As an example, here’s the relevant section for the CentOS 7 image.
14782842: ---------- created_at: 2015-12-10T17:02:21Z distribution: CentOS id: 14782842 min_disk_size: 20 name: 7.1 x64 public: True regions: [u'nyc1', u'sfo1', u'nyc2', u'ams2', u'sgp1', u'lon1', u'nyc3', u'ams3', u'fra1', u'tor1'] slug: centos-7-0-x64 type: snapshot
This means we’ll be using
centos-7-0-x64 as our image ID.
Again, we can ask Salt Cloud to fetch a list of sizes.
salt-cloud --list-sizes digital-ocean-nyc3
Here’s the section for their
512mb: ---------- available: True disk: 20 memory: 512 price_hourly: 0.00744 price_monthly: 5.0 regions: [u'ams1', u'ams2', u'ams3', u'fra1', u'lon1', u'nyc1', u'nyc2', u'nyc3', u'sfo1', u'sgp1', u'tor1'] slug: 512mb transfer: 1.0 vcpus: 1
We will be using the
512mb size for this exercise.
Now that we have everything for our profile, make a file at
do-centos-7.0: # NOTE: This needs to be your real master's IP master: 192.168.1.1 provider: digital-ocean-nyc3 image: centos-7-0-x64 size: 512mb location: New York 3 ssh_username: root private_networking: False ipv6: False
Protip: Many options that we put here in the profile (such as
private_networking can, instead, be put in the provider config file. Doing that will apply those options to all profiles that fall under that provider.
Now that your provider and profile are configured, you’re ready to start launching droplets from the command line.
salt-cloud -p do-centos-7.0 salt-cloud-demo-01
Protip: With this command, Salt Cloud will attempt to bootstrap a Salt minion onto the new droplet (this is incredibly powerful for hands-free deployments). However, if you want to disable this behavior, add
--no-deploy to the end of the command.
You should now have a new droplet in Digital Ocean with a Salt minion on it.
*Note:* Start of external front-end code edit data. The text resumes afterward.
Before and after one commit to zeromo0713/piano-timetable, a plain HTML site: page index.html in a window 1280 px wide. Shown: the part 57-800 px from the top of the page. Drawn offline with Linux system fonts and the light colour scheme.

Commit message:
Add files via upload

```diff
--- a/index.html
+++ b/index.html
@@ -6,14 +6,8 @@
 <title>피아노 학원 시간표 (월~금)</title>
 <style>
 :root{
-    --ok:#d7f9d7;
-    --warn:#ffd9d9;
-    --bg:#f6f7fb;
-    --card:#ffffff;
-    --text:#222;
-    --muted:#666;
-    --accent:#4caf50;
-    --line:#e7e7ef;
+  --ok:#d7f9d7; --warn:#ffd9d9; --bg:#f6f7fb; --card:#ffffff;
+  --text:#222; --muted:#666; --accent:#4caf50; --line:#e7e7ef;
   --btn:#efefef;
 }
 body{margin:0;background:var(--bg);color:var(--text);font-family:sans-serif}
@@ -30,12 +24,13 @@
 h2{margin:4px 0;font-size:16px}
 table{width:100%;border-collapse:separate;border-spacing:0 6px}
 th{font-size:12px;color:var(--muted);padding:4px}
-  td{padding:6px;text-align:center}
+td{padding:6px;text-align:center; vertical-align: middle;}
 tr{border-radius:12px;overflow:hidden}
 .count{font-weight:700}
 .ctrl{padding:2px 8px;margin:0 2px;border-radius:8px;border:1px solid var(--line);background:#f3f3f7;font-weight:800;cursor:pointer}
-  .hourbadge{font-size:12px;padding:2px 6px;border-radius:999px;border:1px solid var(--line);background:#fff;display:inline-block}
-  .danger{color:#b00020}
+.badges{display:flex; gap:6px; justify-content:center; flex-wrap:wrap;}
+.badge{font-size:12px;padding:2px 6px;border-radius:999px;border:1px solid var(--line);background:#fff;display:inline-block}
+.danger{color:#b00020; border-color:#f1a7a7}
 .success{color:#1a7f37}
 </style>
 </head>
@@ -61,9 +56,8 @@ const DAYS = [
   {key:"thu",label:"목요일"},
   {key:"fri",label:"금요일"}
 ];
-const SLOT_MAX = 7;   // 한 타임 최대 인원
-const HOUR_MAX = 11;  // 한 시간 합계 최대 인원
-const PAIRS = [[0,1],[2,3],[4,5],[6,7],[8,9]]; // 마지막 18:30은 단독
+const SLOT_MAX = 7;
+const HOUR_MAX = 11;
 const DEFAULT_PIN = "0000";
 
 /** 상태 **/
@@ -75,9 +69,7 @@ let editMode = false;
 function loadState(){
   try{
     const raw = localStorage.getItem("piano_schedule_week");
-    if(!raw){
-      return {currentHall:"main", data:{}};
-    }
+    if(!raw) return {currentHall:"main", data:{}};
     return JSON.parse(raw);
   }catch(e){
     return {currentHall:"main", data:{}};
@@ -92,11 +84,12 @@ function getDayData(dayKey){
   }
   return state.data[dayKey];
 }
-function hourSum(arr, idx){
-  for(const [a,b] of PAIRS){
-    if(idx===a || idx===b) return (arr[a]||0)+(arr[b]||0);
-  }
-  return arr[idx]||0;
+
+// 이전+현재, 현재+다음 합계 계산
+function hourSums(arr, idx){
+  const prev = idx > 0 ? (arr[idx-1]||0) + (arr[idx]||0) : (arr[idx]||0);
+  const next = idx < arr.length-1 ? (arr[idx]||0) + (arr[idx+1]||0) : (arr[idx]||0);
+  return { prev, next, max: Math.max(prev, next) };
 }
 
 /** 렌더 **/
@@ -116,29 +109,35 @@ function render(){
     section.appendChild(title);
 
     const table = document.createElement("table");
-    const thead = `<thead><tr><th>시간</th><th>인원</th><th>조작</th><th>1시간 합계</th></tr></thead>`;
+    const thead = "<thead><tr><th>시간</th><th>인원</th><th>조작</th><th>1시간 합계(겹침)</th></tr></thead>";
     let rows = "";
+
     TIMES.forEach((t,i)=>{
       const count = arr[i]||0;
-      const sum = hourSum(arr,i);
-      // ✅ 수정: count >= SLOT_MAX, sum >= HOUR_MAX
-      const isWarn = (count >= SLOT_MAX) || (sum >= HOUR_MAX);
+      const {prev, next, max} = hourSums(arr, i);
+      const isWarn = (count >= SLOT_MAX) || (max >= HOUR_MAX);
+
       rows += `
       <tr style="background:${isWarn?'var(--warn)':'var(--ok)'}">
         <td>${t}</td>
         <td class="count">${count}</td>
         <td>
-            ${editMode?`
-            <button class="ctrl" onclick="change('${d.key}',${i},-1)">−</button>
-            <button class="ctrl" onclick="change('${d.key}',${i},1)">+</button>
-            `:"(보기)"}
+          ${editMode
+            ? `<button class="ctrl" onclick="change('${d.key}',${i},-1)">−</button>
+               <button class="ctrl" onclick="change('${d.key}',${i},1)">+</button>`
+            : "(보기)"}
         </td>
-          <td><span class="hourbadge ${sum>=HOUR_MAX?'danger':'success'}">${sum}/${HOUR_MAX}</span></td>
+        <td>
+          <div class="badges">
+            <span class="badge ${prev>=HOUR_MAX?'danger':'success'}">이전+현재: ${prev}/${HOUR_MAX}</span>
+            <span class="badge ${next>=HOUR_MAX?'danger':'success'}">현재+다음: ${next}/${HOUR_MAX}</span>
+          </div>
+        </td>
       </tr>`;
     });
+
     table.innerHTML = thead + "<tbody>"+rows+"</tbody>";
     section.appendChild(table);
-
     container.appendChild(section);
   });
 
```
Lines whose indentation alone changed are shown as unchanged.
[root@salt-cloud-master-01 salt]# salt-key Accepted Keys: salt-cloud-demo-01 Denied Keys: Unaccepted Keys: Rejected Keys: [root@salt-cloud-master-01 salt]# salt '*' test.ping salt-cloud-demo-01: True
Arguably the best way to install Nginx on CentOS is to use the repo that Ngninx maintains. That means we need to do two things:
1) Configure a Yum repo for the Nginx repository. 2) Install Nginx
Let’s work on #1.
By default, Salt stores state files in
/srv/salt. Make a directory
/srv/salt/yum and write the state file to configure the Nginx Yum repo.
mkdir -p /srv/salt/yum
#/srv/salt/yum/nginx.sls nginx-yum-repo: pkgrepo.managed: - humanname: nginx repo - baseurl: http://nginx.org/packages/centos/$releasever/$basearch/ - gpgcheck: 0 - enabled: 1
Great! Now on to #2.
Make a directory
/srv/salt/nginx and write the state file to install Nginx.
mkdir -p /srv/salt/nginx
# /srv/salt/nginx/install.sls include: - yum.nginx install-nginx: pkg.installed: - name: nginx service.running: - name: nginx - require: - pkg: install-nginx
We’re telling Salt to be sure to configure our Yum repository before attempting to install Nginx. After that’s done, we tell Salt to start Nginx for us. Let’s see if it works.
salt salt-cloud-demo-01 state.sls nginx.install
It will take a moment to return. When it does, you should see something like this:
Summary for salt-cloud-demo-01 ------------ Succeeded: 3 (changed=3) Failed: 0 ------------ Total states run: 3
When that’s finished, visit your droplets IP in your browser. You can find your droplet’s IP with:
salt salt-cloud-demo-01 network.ip_addrs
When you’re all done with your droplet, you can delete it with:
salt-cloud -d salt-cloud-demo-01
This is a lot of work just to install Nginx, yes. But what we’ve built for ourselves here is a platform. Don’t want to use Nginx? Want to use Apache httpd? Change out your automation. Want to use Ubuntu instead of CentOS? Change the OS image you’re using.
The point here isn’t just to install Nginx. The point here is to build a foundation from which you can quickly deploy systems and have them build & configure themselves. To see more about deploying and configuring multiple droplets, see How To Use Salt Cloud Map Files to Deploy App Servers and an Nginx Reverse Proxy.
Remember, the more things you can get the machine to do for you, the more time you have to work on the stuff that matters.